METHODS - Using an adjusted model for age, sex, pulmonary vascular resistance, and medication use, associations of fasting blood glucose, glycated hemoglobin, and the presence of diabetes mellitus were evaluated with markers of disease severity in 162 patients with pulmonary arterial hypertension.
RESULTS - A surrogate measure of increased pulmonary artery stiffness, elevated pulmonary arterial elastance (P = .012), along with reduced log(pulmonary artery capacitance) (P = .006) were significantly associated with the presence of diabetes mellitus in patients with pulmonary arterial hypertension in a fully adjusted model. Similar associations between pulmonary arterial elastance and capacitance were noted with both fasting blood glucose and glycated hemoglobin. Furthermore, right ventricular wall thickness on echocardiography was greater in pulmonary arterial hypertension patients with diabetes, supporting the link between right ventricular remodeling and diabetes.
CONCLUSION - Cumulatively, these data demonstrate that an increase in right ventricular afterload, beyond pulmonary vascular resistance alone, may influence right ventricular remodeling and provide a mechanistic link between the susceptibility to right ventricular dysfunction in patients with both diabetes mellitus and pulmonary arterial hypertension.
Copyright © 2018 Elsevier Inc. All rights reserved.

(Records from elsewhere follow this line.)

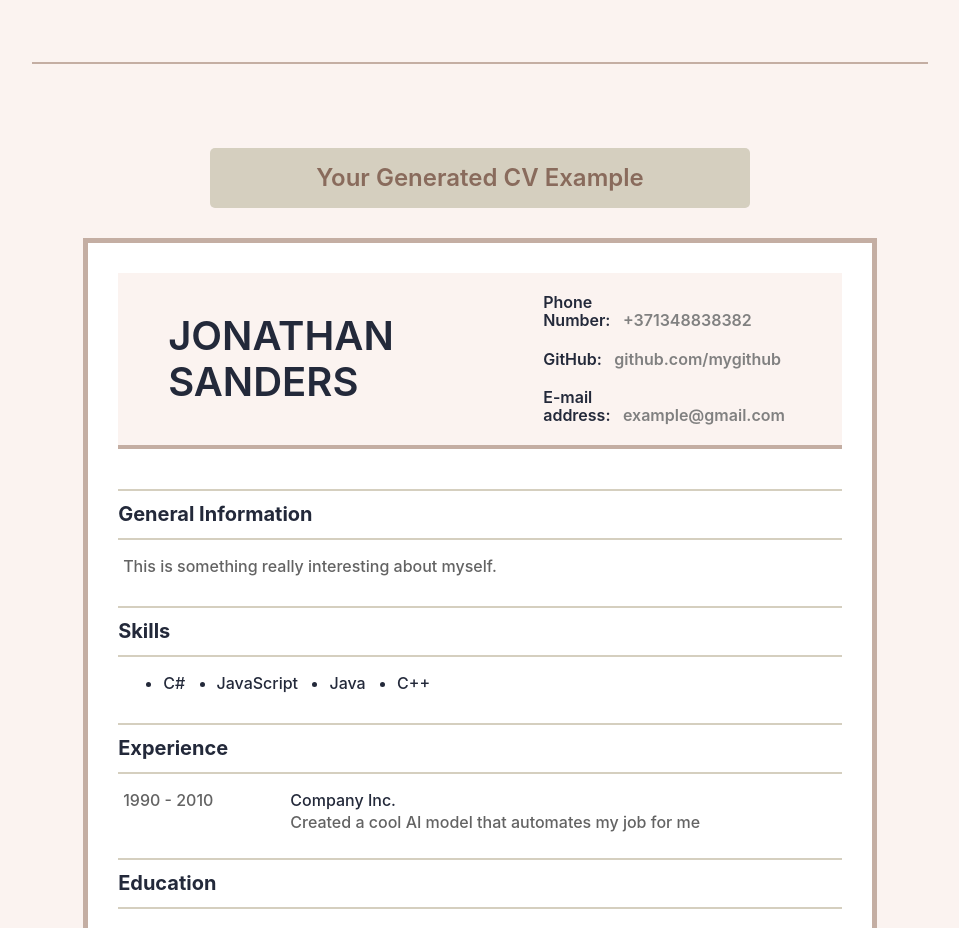
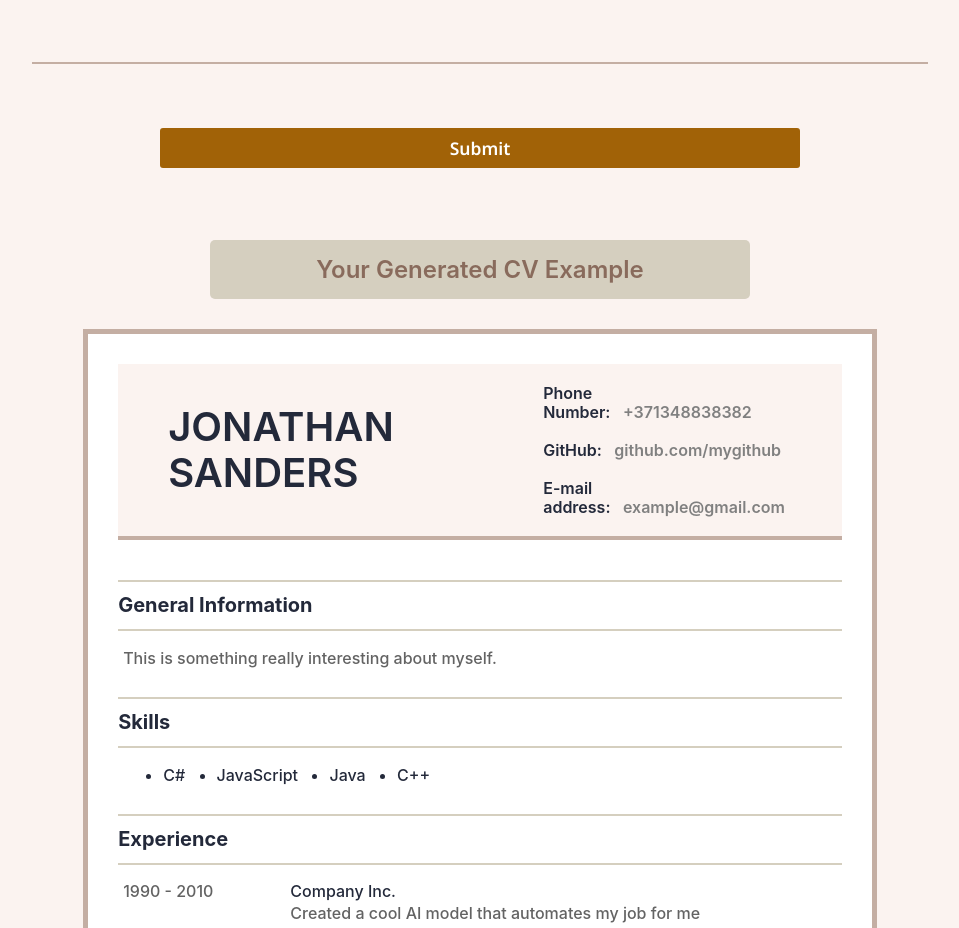
Before and after one commit to litaish/cv-generator, a React (Create React App) app: page / in a window 1280 px wide. Shown: the part 1720-2648 px from the top of the page, without its empty margins (160-1119 px from the left). Built offline with nearby package versions, Linux system fonts and the light colour scheme.

Commit message:
Change app component to class component. Add submit button

```diff
--- a/src/components/Form.js
+++ b/src/components/Form.js
@@ -16,6 +16,9 @@ class Form extends React.Component {
         <Skills />
         <Education />
         <Experience />
+        <div className={FormStyles.row_submit}>
+          <button className={FormStyles.submit}>Submit</button>
+        </div>
       </form>
     );
   }
--- a/src/styles/Form.module.css
+++ b/src/styles/Form.module.css
@@ -29,6 +29,12 @@
   display: flex;
   flex-direction: column;
   gap: 1rem;
+}
+.row_submit {
+  display: flex;
+  justify-content: center;
+  align-items: center;
+  margin-bottom: 4%;
 }
 .row {
   display: flex;
@@ -88,3 +94,19 @@ textarea:focus {
 }.button__red:hover {
   background-color: #74504b;
 }
+.submit {
+  width: 50%;
+  padding: 1rem 5rem;
+  outline: none;
+  border: none;
+  background-color: #a16207;
+  border-radius: 3px;
+  font-size: 1.75rem;
+  color: white;
+  font-weight: 600;
+  cursor: pointer;
+  transition: .3s;
+}
+.submit:hover {
+  background-color: #bc7106;
+}
```
Also changed, not shown: src/App.js (+8 -2 lines).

Cardiovascular (CV) health has emerged as an important consideration in patients with chronic myeloid leukemia (CML) because of improved prognosis. Indeed, the success of BCR-ABL1 tyrosine kinase inhibitors (TKIs) has increased the focus on survivorship and late toxicity in oncological care. Survivorship issues in this population include CV disease prevention, given its prevalence in the general population. The introduction of BCR-ABL1 TKIs represented a unique concept of indefinite cancer therapy, only recently evolving to include "treatment-free remission." Importantly, later-generation BCR-ABL1 TKIs have been associated with CV complications. Dasatinib has been associated with pleural/pericardial effusions and pulmonary hypertension, whereas nilotinib and ponatinib have been linked to the development of vascular occlusive events. There is currently a dearth of data with respect to the mechanisms of drug toxicities, the subsets of patients at risk, and prevention and treatment strategies to mitigate CV complications in patients with CML. Nevertheless, optimal patient CV risk assessment needs to become a more central tenet of patient care in CML. We propose several practical considerations for the practicing oncologist relative to the CV health of patients with CML, especially those on chronic TKI therapy.
© 2016 by The American Society of Hematology. All rights reserved.